I am writing this blog to show patients and families of adult patients with urea cycle disorders that life can be fun even when coping with a UCD on a daily basis.
All posts on this blog that inlcude information about my medical care/treatment of Ornithine Transcarbamylase Deficiency (OTC) are for personal documentation and in now way are to be taken as "medical advice".
All management plans are customized to each patient's needs/disorder and my information is exclusive to my specific needs and are overseen carefully by my team at Strong Memorial Hospital in Rochester, NY.
If you have any questions about anything you read here, in regards to UCD's, please feel free to take what you have read directly to your own team.
Remember, I am just a patient, not a doctor. I would LOVE to talk to anyone about "everyday living" with Urea Cycle Disorders and would be happy to answer any questions...anytime at all.
Amy & J.J.
Happiness is possible even while living with a UCD
I have had a mom of a UCD Mom ask me how to handle giving her son freedom as he grows up and will eventually want to be out on his one.
First of all, please make sure your teenager/young adult has a medical id bracelet and learns to wear it regularly. I buy mine from www.laurenshope.com because they have a great selection of styles for both sexes.
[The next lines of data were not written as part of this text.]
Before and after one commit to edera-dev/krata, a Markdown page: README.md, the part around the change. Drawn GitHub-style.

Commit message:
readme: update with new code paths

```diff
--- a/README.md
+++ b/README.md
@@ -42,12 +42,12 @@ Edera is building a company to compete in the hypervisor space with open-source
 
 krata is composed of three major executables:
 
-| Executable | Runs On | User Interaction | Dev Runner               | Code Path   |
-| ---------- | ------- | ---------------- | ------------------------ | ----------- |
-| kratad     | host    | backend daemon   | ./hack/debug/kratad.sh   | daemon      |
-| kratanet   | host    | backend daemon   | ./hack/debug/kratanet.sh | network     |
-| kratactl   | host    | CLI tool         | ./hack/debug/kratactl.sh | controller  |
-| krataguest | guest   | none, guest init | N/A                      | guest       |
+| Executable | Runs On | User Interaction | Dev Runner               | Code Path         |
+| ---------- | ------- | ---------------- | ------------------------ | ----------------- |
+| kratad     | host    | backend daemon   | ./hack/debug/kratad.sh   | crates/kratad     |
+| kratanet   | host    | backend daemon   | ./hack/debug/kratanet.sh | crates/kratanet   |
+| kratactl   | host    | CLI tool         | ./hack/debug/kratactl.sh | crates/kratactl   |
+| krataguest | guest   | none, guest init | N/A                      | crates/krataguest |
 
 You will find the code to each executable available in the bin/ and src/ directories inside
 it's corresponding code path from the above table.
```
Also my mother and I are amateur beaders so we are planning on buying extra plates with the medical info and incorporating them into bracelets we have designed and made. The doctor that the patients sees for their UCD can help you figure out exactly what wording you should use.
Second, make sure the patient has an emergency letter and a copy of the protocol for drawing a blood ammonia properly. Cindy LeMons at the NUCDF can send you the protocol for the drawing the blood ammonia if you do not have it or I have it and I can send it to you.
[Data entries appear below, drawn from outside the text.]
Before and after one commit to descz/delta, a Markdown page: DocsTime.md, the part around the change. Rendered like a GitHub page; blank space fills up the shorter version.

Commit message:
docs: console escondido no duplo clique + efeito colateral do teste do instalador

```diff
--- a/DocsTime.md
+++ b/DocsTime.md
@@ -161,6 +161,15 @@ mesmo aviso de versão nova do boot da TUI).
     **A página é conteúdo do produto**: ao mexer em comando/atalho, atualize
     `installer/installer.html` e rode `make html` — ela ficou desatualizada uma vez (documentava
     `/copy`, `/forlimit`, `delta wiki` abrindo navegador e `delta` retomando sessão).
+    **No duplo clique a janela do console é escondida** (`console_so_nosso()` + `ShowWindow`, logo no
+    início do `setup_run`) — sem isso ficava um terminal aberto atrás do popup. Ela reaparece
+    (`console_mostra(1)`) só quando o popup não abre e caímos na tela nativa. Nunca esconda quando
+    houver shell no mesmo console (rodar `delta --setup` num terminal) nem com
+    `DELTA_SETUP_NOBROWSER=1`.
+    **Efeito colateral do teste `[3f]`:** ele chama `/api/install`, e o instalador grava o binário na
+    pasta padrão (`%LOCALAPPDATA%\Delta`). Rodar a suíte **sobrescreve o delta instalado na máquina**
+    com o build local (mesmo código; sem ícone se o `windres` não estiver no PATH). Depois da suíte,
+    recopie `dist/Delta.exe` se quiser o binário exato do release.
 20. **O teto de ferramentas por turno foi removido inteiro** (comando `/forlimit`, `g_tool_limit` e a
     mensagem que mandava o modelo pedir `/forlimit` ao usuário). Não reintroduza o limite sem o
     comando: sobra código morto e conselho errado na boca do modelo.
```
Third, in this day and age make sure the patient has a cell phone and has the parents phone numbers listed as ICE numbers. ICE stands for In Case of Emergency so if something happens when you are not around someone can grab their phone and easily figure out who to call.
Fourth, make sure that any teachers, camp counselors, and/or friend's parents know at least the basics about the patient's UCD. Basically, anybody who could be watching your child overnight if they go on a sleepover, overnight field trip and/or sleepaway camp should be aware of your child's disorder.
Remember, even though we have these disorders these patients just want to be as close to a normal teenager as possible. FYI, I went to sleepaway camp 5 years in a row and I went on a Marine Biology Field Trip to the Bahamas in my junior year of high school. No incidents even though it was fun trying to get through customs with a bag of loose white powder, my Citrulline. I lived at home for my first two years of college but I went to a SUNY school 2 hrs. from home to get my Bachelors and I only had one hyperammonemic episode while away at college.
I know the severity of this disorder is different for everyone so don't take this blog as gospel but this is my point of view.
So it is official...I have picked a date to participate in the MRI Imaging Study at Georgetown University.
Sunday May 14th will be spent participating in this study.
Hopefully I will stay healthy because last time I traveled to DC to participate I got bronchitis and was coughing so bad I could not participate because I would not have been able to lay still in the MRI machine.
Have any of my fellow UCD patients participated in this study? Trying to figure out what to expect.
Remember that all of the research being backed by the National Urea Cycle Disorders Foundation is important and the more patients who participate the more likely we are to get results we can use and continue to hold onto our funding.